It sticks in subway grates, snaps when you are walking home, late at night. And yet the stiletto is the shoe of New York: towering, a bit frivolous, elegant, gutsy. Diane Von Furstenberg and her best friend, shoe designer Christian Louboutin, describe its appeal.
CL: Stilettos are not done for running. I don't see why everybody always has to run. Who's running? It's a misunderstanding of life. There are very few reasons to run all day. It's mental! It's really mental! If you wear the stilettos, a man can . . . how you say, Diane?
DVF: Approach you. He has time. It's flirtatious. If you have good shoes, you master the stilettos. This is the secret of being a woman.
CL: It's a body language.

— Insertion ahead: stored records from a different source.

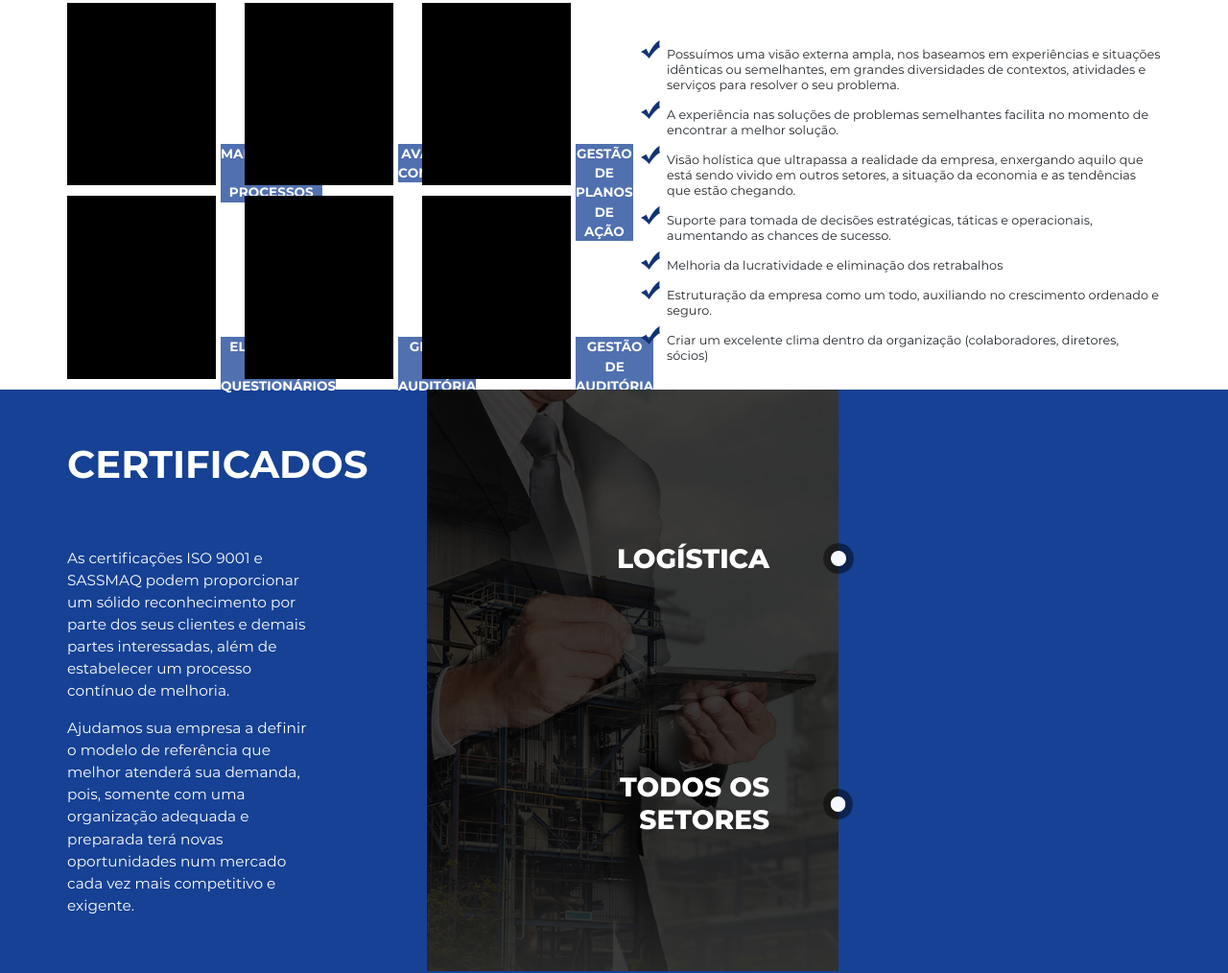
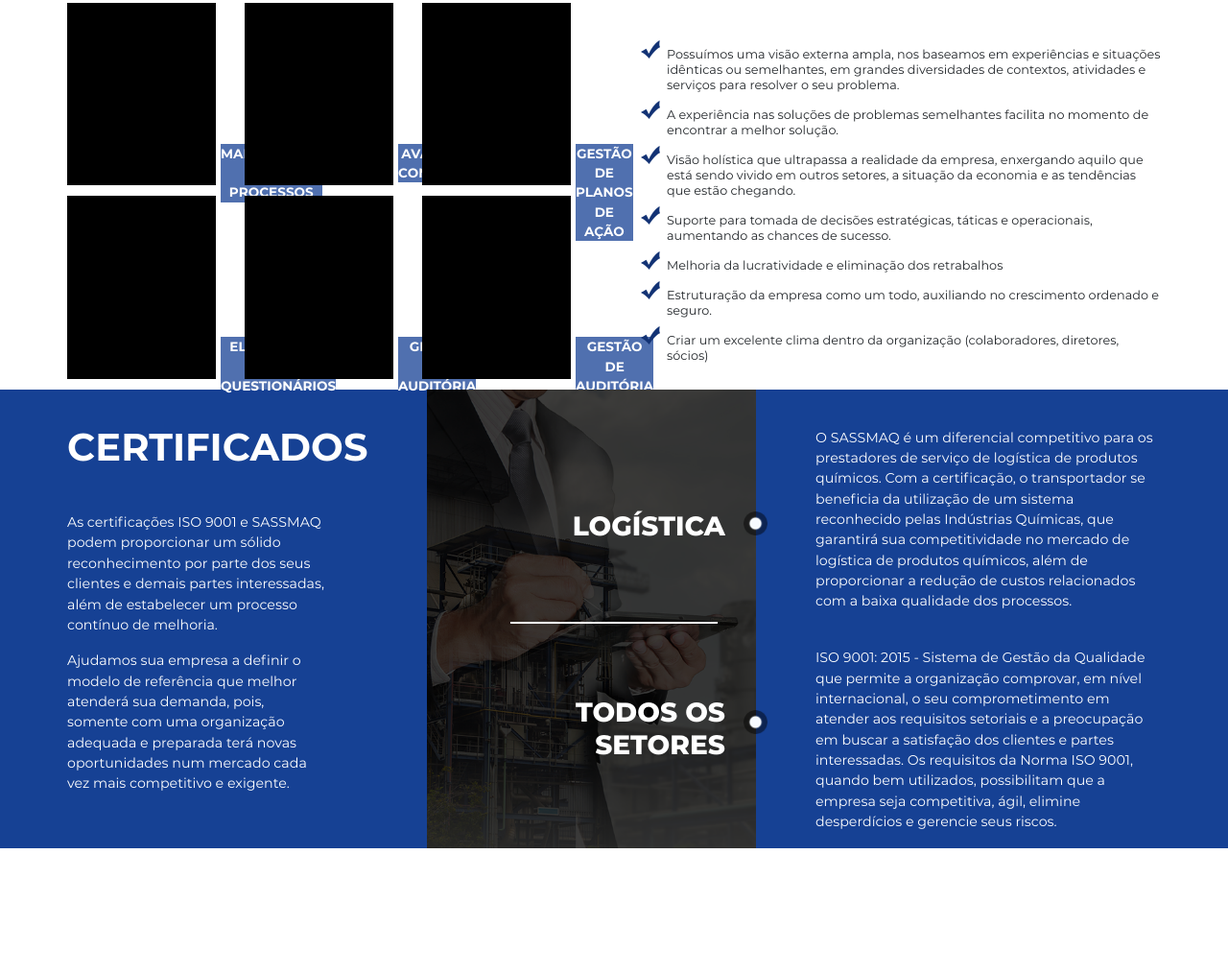
Before and after one commit to elderfonseca/project-new-chapter, a plain HTML site: page index.html in a window 1280 px wide. Shown: the part 3985-4999 px from the top of the page at 96% size. After the commit the page ends 4869 px from the top, so only its background shows below. Drawn offline with Linux system fonts and the light colour scheme.

Commit message:
Continuando a montagem do Layout. Parte de Certificados

```diff
--- a/index.html
+++ b/index.html
@@ -307,20 +307,25 @@
 			<div class="container">
 				<div class="row">
 					<!-- Certificados -->
-					<div class="col-sm-12 col-md-6 col-lg-4">
+					<div class="col-sm-12 col-md-4 col-lg-4">
 						<h2 class="titulo-certificados">CERTIFICADOS</h2>
 						<p class="texto-certificados">As certificações ISO 9001 e SASSMAQ podem proporcionar um sólido reconhecimento por parte dos seus clientes e demais partes interessadas, além de estabelecer um processo contínuo de melhoria.</p>
 						<p class="texto-certificados">Ajudamos sua empresa a definir o modelo de referência que melhor atenderá sua demanda, pois, somente com uma organização adequada e preparada terá novas oportunidades num mercado cada vez mais competitivo e exigente.</p>
 					</div>
-					<div class="col-sm-12 col-md-6 col-lg-5 centro-certificados">
+					<div class="col-sm-12 col-md-4 col-lg-4 centro-certificados hidden-pequeno">
 						<div class="logistica-centro">
 							<h3 class="midcol-certificados">LOGÍSTICA</h3>
 							<img src="./src/img/marcador-circular.png" class="marcador-circular" />
 						</div>
+						<div class="white-line"></div>
 						<div class="setores-centro">
 							<h3 class="midcol-certificados">TODOS OS<br />SETORES</h3>
 							<img src="./src/img/marcador-circular.png" class="marcador-circular" />
 						</div>
+					</div>
+					<div class="col-sm-12 col-md-4 col-lg-4">
+						<p class="texto-certificados-r logistica-texto">O SASSMAQ é um diferencial competitivo para os prestadores de serviço de logística de produtos químicos. Com a certificação, o transportador se beneficia da utilização de um sistema reconhecido pelas Indústrias Químicas, que garantirá sua competitividade no mercado de logística de produtos químicos, além de proporcionar a redução de custos relacionados com a baixa qualidade dos processos.</p>
+						<p class="texto-certificados-r setores-texto">ISO 9001: 2015 - Sistema de Gestão da Qualidade que permite a organização comprovar, em nível internacional, o seu comprometimento em atender aos requisitos setoriais e a preocupação em buscar a satisfação dos clientes e partes interessadas. Os requisitos da Norma ISO 9001, quando bem utilizados, possibilitam que a empresa seja competitiva, ágil, elimine desperdícios e gerencie seus riscos.</p>
 					</div>
 				</div>
 			</div>
--- a/src/css/estilos.css
+++ b/src/css/estilos.css
@@ -273,6 +273,13 @@ body{
 	background-size: 45%;
 }
 
+.white-line {
+  height: 2px;
+  width: 60%;
+  margin-left: 20%;
+  background-color: #fff;
+}
+
 .titles-itens{
 	padding-top: 1,85%;
 	padding-bottom: 3s%;
@@ -455,15 +462,15 @@ body{
 	font-family: "MontserratBold";
 	font-size: 2.5rem;
 	color: #fff;
-	padding-top: 15%;
-	padding-bottom: 15%;
+	padding-top: 10%;
+	padding-bottom: 10%;
 }
 
 .texto-certificados {
 	font-family: "MontserratRegular";
-	font-size: 0.96rem;
-	color: #fff;
-	width: 73%;
+    font-size: 0.89rem;
+    color: #fff;
+    width: 75%;
 }
 
 .centro-certificados {
@@ -474,17 +481,17 @@ body{
 }
 
 .logistica-centro {
-	padding-top: 35%;
-	padding-bottom: 45%;
+    padding-top: 35%;
+    padding-bottom: 25%;
 }
 
 .midcol-certificados {
 	font-family: "MontserratExtraBold";
-	color: #fff;
-	text-align: right;
-	float: left;
-	padding-left: 40%;
-	padding-right: 12.3%;
+    color: #fff;
+    text-align: right;
+    float: left;
+    padding-left: 38%;
+    padding-right: 5.4%;
 }
 
 .marcador-circular {
@@ -493,7 +500,8 @@ body{
 
 .setores-centro {
 	padding-left: 5px;
-	padding-bottom: 35%;
+    padding-bottom: 33%;
+    padding-top: 21%;
 }
 
 .setores-centro img {
@@ -504,3 +512,17 @@ body{
 	background-color: #164194;
 	overflow: hidden;
 }
+
+.texto-certificados-r {
+    font-family: "MontserratRegular";
+    font-size: 0.89rem;
+    color: #fff;
+}
+
+.logistica-texto {
+    padding-top: 11%;
+}
+
+.setores-texto {
+    padding-top: 6%;
+}
```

DVF: It's a total advantage. It's a gadget. It's a weapon in more ways than one.
CL: Sometimes people come to me and say I am blind to women's needs, high heels are so this and so that. Well, they wouldn't buy them if they didn't want to.
DVF: Shoes are something that give you joy!
A weapon of destruction and a weapon of seduction, too.
CL: It's really for women to help with the men. They notice you, they turn. They see hair, they see the sole of your shoe. It's a Suivez-moi, jeune homme. Do you know this? “Young man, follow me,” like the ladies who would drop the handkerchief.
DVF: Yes. The suivez-moi of the twentieth century.